#### Task statement:
Scan the material below for every line with the string "docencia", and copy those lines.

#### Dataset records:
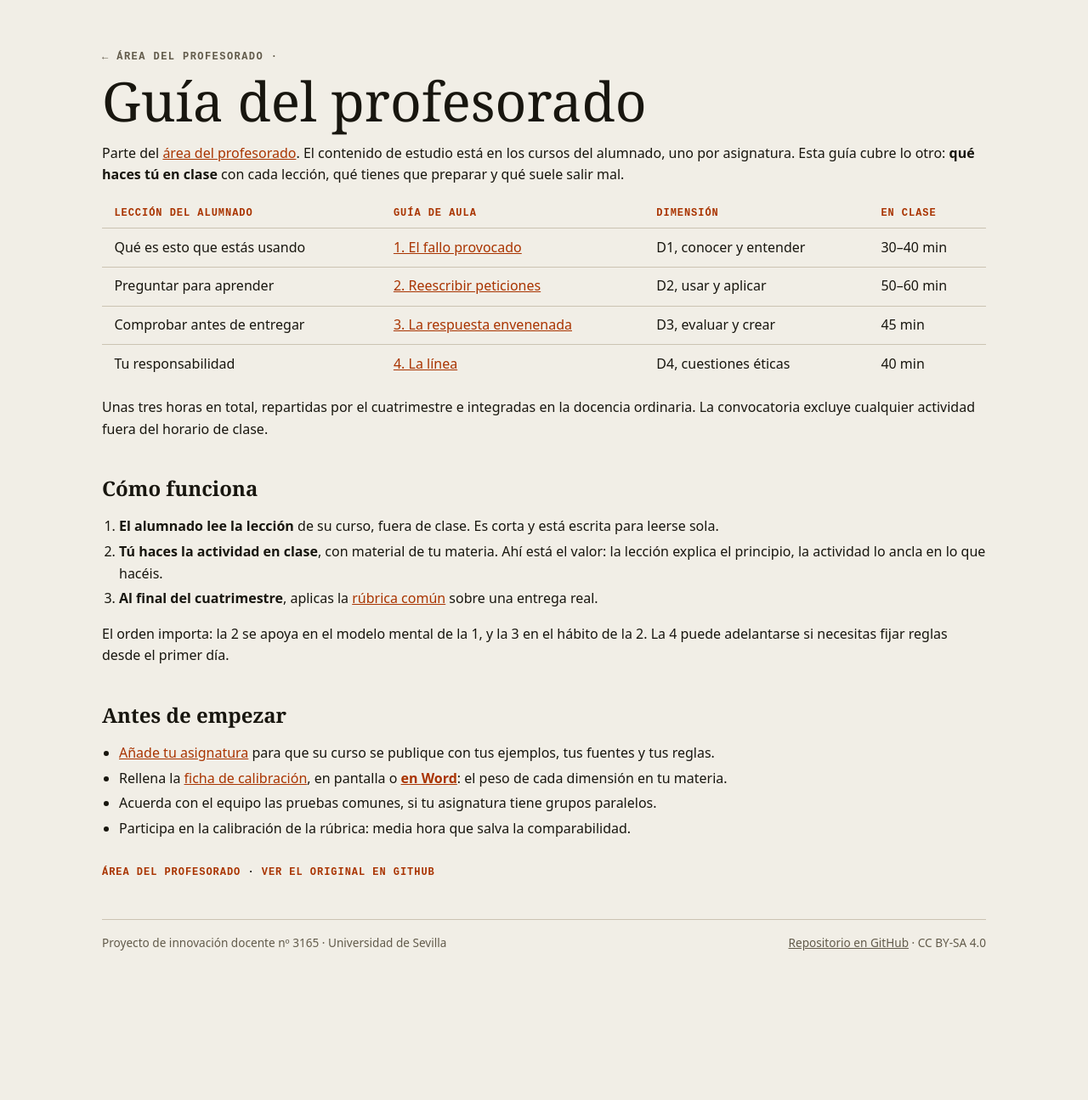
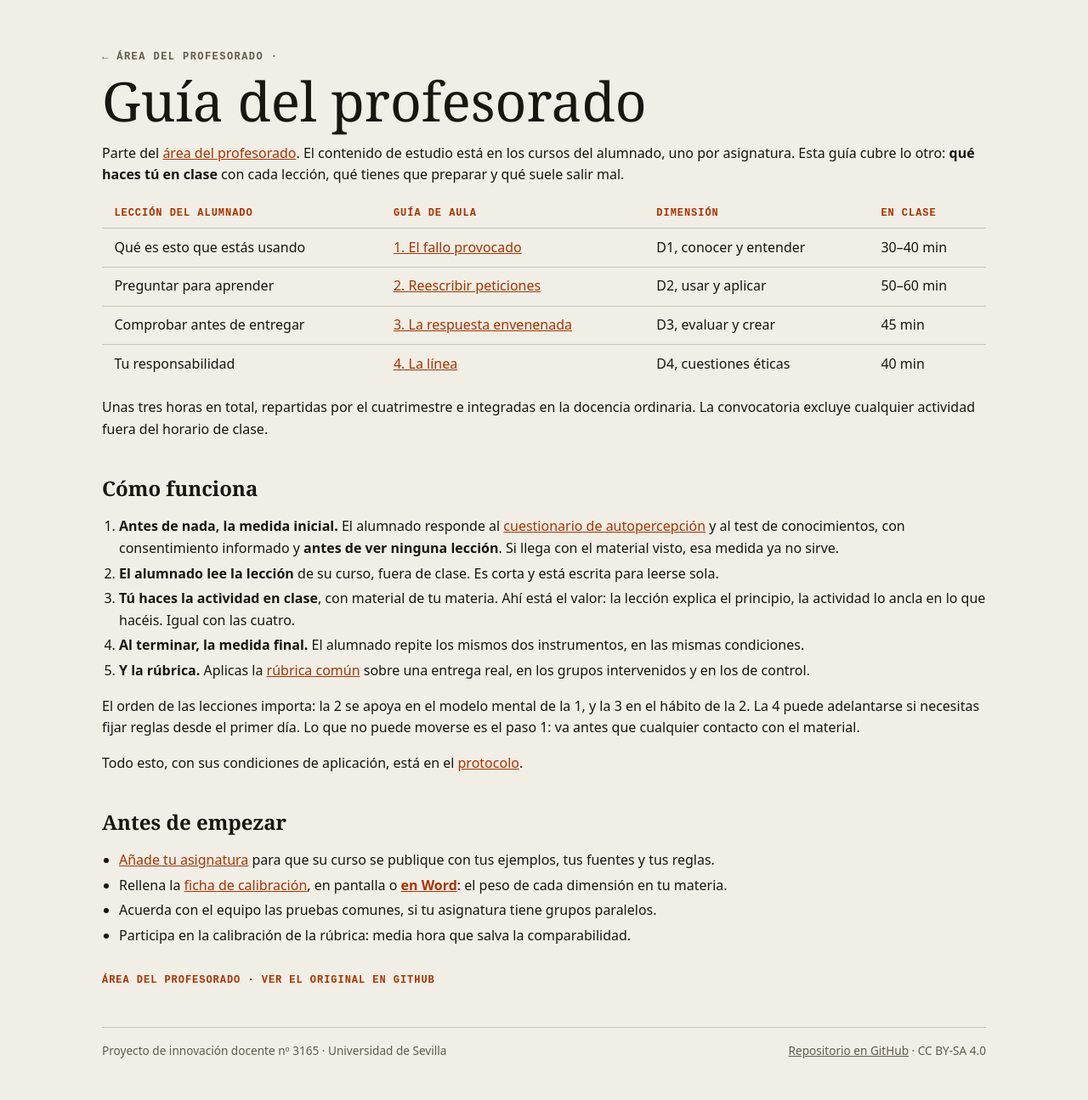
Before and after one commit to jorgeBIGS/innovacion-US-3165, a Jekyll site: the page built from docencia/README.md, in a window 1280 px wide. Shown: the whole page at 85% size. Built offline with Jekyll 4.4.1, drawn with Linux system fonts in a browser that asks for light colours; before the commit the page ends 1169 px from its top, so only the background shows below that.

Commit message:
Corregir la secuencia: test, material y test de nuevo
La sección 'Cómo se lleva al aula' describía sólo el material y la
actividad, y dejaba fuera que la medida inicial va antes de que el
alumnado vea nada. Si llega con las lecciones vistas, el pre ya no mide
el punto de partida.

- marco común y guía del profesorado: secuencia completa, con el paso 1
  marcado como inamovible.
- página de curso: el alumnado también lo ve, para que no se adelante.

Co-Authored-By: Claude Opus 5 <noreply@anthropic.com>

```diff
--- a/_layouts/curso.html
+++ b/_layouts/curso.html
@@ -22,6 +22,12 @@ layout: base
 
 <h2>El curso</h2>
 <p>Cuatro lecciones cortas. Léelas en orden: cada una se apoya en la anterior.</p>
+<div class="aviso">
+  <p><b>Antes de empezar.</b> Tu docente te pasará un cuestionario y un test breves.
+  Respóndelos <b>antes</b> de leer ninguna lección: sirven para ver de dónde partes, y si
+  los haces después ya no miden eso. Al terminar el curso los repetirás. Son anónimos y
+  voluntarios, y el curso no se califica.</p>
+</div>
 <div class="grid">
   {% for n in (1..4) %}
   {% assign i = n | minus: 1 %}
--- a/docencia/README.md
+++ b/docencia/README.md
@@ -21,15 +21,27 @@ ordinaria. La convocatoria excluye cualquier actividad fuera del horario de clas
 
 ## Cómo funciona
 
-1. **El alumnado lee la lección** de su curso, fuera de clase. Es corta y está escrita para
+1. **Antes de nada, la medida inicial.** El alumnado responde al
+   [cuestionario de autopercepción](../instrumentos/cuestionario-autopercepcion.md) y al
+   test de conocimientos, con consentimiento informado y **antes de ver ninguna lección**.
+   Si llega con el material visto, esa medida ya no sirve.
+2. **El alumnado lee la lección** de su curso, fuera de clase. Es corta y está escrita para
    leerse sola.
-2. **Tú haces la actividad en clase**, con material de tu materia. Ahí está el valor:
-   la lección explica el principio, la actividad lo ancla en lo que hacéis.
-3. **Al final del cuatrimestre**, aplicas la
-   [rúbrica común](../instrumentos/rubrica-calidad-uso-ia.md) sobre una entrega real.
+3. **Tú haces la actividad en clase**, con material de tu materia. Ahí está el valor:
+   la lección explica el principio, la actividad lo ancla en lo que hacéis. Igual con las
+   cuatro.
+4. **Al terminar, la medida final.** El alumnado repite los mismos dos instrumentos, en
+   las mismas condiciones.
+5. **Y la rúbrica.** Aplicas la
+   [rúbrica común](../instrumentos/rubrica-calidad-uso-ia.md) sobre una entrega real, en
+   los grupos intervenidos y en los de control.
 
-El orden importa: la 2 se apoya en el modelo mental de la 1, y la 3 en el hábito de la 2.
-La 4 puede adelantarse si necesitas fijar reglas desde el primer día.
+El orden de las lecciones importa: la 2 se apoya en el modelo mental de la 1, y la 3 en el
+hábito de la 2. La 4 puede adelantarse si necesitas fijar reglas desde el primer día. Lo
+que no puede moverse es el paso 1: va antes que cualquier contacto con el material.
+
+Todo esto, con sus condiciones de aplicación, está en el
+[protocolo](../instrumentos/protocolo-aplicacion.md).
 
 ## Antes de empezar
 
```
Also changed, not shown: marco/marco-comun.md (+19 -7 lines), profesorado.md (+4 -0 lines).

#### Reply to the task:
Before and after one commit to jorgeBIGS/innovacion-US-3165, a Jekyll site: the page built from docencia/README.md, in a window 1280 px wide. Shown: the whole page at 85% size. Built offline with Jekyll 4.4.1, drawn with Linux system fonts in a browser that asks for light colours; before the commit the page ends 1169 px from its top, so only the background shows below that.
--- a/docencia/README.md
+++ b/docencia/README.md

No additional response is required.